If I had to make a general estimate, I would say that they don’t. Unless you make it a deciding criterion in finding someone, such issues are not as important. This seems even truer when you look at the LGBT or queer community. There is a general assumption that we all tend to either follow a spiritual path, or something other than Christianity, as most of us are probably too scarred from earlier experiences with ostracism and bullying, or we’re still battling inner demons of guilt or inadequacy.
But the question still stands. When dating someone, when do you reveal your religious or spiritual leanings? For the most part, many online dating and other social sites take the guesswork out, letting you fill that information in from the get-go. This system generally has two manifestations, with either (a) choosing Wicca or (b) choosing the more generic “Spiritual.” But each of these two issues can present new predicaments.
With the first point, it doesn’t seem too major, until you remember that in a spiritual movement that emphasizes the importance of forging a personal path, semantics can play a major role. While there are those who identify as Wiccan, there are just as many, if not more, that do not use that identifier. Perhaps they choose the term Witch, Pagan, Neopagan, Heathen; the list could, in fact, be almost inexhaustible.
When it comes to the term “Spiritual,” while it adheres to the idea of being politically correct, there is something almost troubling, not just about the generality, but also the attitudes and assumptions that seem to go along with it. For whatever reason, it seems that many people see the “Spiritual” label as a lack of focus or dedication. As Witches, Wiccans, Pagans, or whatever term we choose to identify by, we know that there could be nothing farther from the truth.

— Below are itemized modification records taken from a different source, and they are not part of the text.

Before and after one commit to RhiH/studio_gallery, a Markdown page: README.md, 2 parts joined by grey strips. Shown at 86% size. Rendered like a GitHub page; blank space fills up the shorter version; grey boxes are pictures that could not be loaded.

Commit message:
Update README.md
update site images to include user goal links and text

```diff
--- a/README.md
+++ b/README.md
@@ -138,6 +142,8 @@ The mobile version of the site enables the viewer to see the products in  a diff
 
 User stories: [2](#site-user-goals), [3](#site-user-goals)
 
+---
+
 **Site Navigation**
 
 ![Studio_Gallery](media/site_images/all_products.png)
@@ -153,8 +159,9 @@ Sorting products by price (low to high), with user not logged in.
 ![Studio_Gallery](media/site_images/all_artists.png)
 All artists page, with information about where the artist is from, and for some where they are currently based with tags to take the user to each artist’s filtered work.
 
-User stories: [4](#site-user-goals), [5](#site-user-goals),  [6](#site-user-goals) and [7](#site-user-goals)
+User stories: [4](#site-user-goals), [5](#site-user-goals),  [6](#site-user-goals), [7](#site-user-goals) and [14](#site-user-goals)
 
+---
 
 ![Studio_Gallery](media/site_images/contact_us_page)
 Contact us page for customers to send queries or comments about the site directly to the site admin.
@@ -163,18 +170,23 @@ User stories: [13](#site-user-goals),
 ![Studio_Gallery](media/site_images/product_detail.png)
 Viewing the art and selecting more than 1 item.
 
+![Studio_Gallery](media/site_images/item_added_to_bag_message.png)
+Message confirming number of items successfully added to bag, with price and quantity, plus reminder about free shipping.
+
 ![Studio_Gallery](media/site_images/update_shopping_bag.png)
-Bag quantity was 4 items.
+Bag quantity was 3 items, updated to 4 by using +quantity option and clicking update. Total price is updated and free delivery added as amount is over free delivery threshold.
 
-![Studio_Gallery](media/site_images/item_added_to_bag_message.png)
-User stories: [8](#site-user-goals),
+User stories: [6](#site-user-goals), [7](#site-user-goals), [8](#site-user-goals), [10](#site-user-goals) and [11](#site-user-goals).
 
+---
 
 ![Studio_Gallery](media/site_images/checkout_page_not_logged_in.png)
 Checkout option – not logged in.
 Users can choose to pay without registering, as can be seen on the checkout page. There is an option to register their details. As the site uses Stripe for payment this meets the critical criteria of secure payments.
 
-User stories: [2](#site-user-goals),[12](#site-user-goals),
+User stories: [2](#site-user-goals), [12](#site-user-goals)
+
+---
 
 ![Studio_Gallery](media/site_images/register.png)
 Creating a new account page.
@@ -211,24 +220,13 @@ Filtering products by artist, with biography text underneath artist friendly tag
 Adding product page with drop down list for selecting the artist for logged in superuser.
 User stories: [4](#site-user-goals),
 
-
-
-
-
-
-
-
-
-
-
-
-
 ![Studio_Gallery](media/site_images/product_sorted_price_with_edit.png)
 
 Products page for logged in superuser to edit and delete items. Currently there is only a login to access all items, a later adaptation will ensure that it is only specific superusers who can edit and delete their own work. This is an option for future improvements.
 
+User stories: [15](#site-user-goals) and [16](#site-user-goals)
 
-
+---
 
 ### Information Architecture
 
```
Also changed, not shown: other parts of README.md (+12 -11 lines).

These, of course, are only the initial issues. After all, there is no guarantee that anyone actually will see this information, nor is it certain that we won’t decide to just leave it blank. If either of these is true, then there are some other issues that must be taken into consideration.
Dating opens up our personal space to another person. As Witches, our altars are an important part of that personal space. Many of us have semi-permanent altars, while some of us have adopted more temporary altars out of need for space or other considerations. In either case, there is the lingering question about what happens when your significant other just happens to walk in and see your altar. There are the obvious questions, then it becomes a battle against Hollywood fantasies and social stereotypes if you aren’t lucky.
Holidays are another issue. While some of the Sabbats are fortunate enough to line up with other mainstream interpretations, there are others that lack this synchronicity. The more long-term the relationship, the more likely, it would seem, that you would be questioned about why you disappear to “go camping” or “meet up” with “friends” that your significant other may have never met. Before too long, jealousy and suspicion are likely to kick in, and after that point, it’s liable to take more than a simple plea for space to alleviate those concerns.
Let’s say that you decide to introduce your significant other to members of your coven. And let’s suppose that while they are going along with this, they become aware of how involved you all are in one another’s lives. A new series of questions comes into play, as they worry about how much you’ve told your coven-mates about them, about your relationship. It may be viewed as a breach of trust.
One could say that there is a similar issue when it comes to your personal Book of Shadows. While the overall content depends upon your own tastes and predilections, some, if not most of us will also include personal musings, rantings even. Should a significant other happen to stumble across your Book of Shadows, one would hope that they are mature enough to keep from reading, but, as we are all human, there is as much likelihood that such will not be the case.
So much of dating is founded in uncertainty. After all, we cannot predict the other person’s behavior. At some point, we have to open up about things, whether we want to or not. Generally, we hope for the former. That seems to be easier to deal with, at least on a personal level. This is true for any number of issues, but in the interest of this article, it’s restricted to our identity as Witch or Pagan.
However it comes out, if the person reacts poorly, and decides that it’s a deal breaker, then I guess you know that they really weren’t the guy or girl for you. And when it comes to those people who avoid you because they see it on your profile, remember: it’s their loss, not yours. Those people have allowed that one label to become the entirety of who you are. And while we understand that our identity as Witch or Pagan informs the many aspects of our lives, we are also aware of the fact that we are ultimately so much more. There are some people out there willing to see the same as we do, regardless of their own identifiers. And then there’s always the possibility that we will find a nice Witch or Pagan to settle down with. There’s no definitive answer to the situation. You just can’t rule out any possibilities.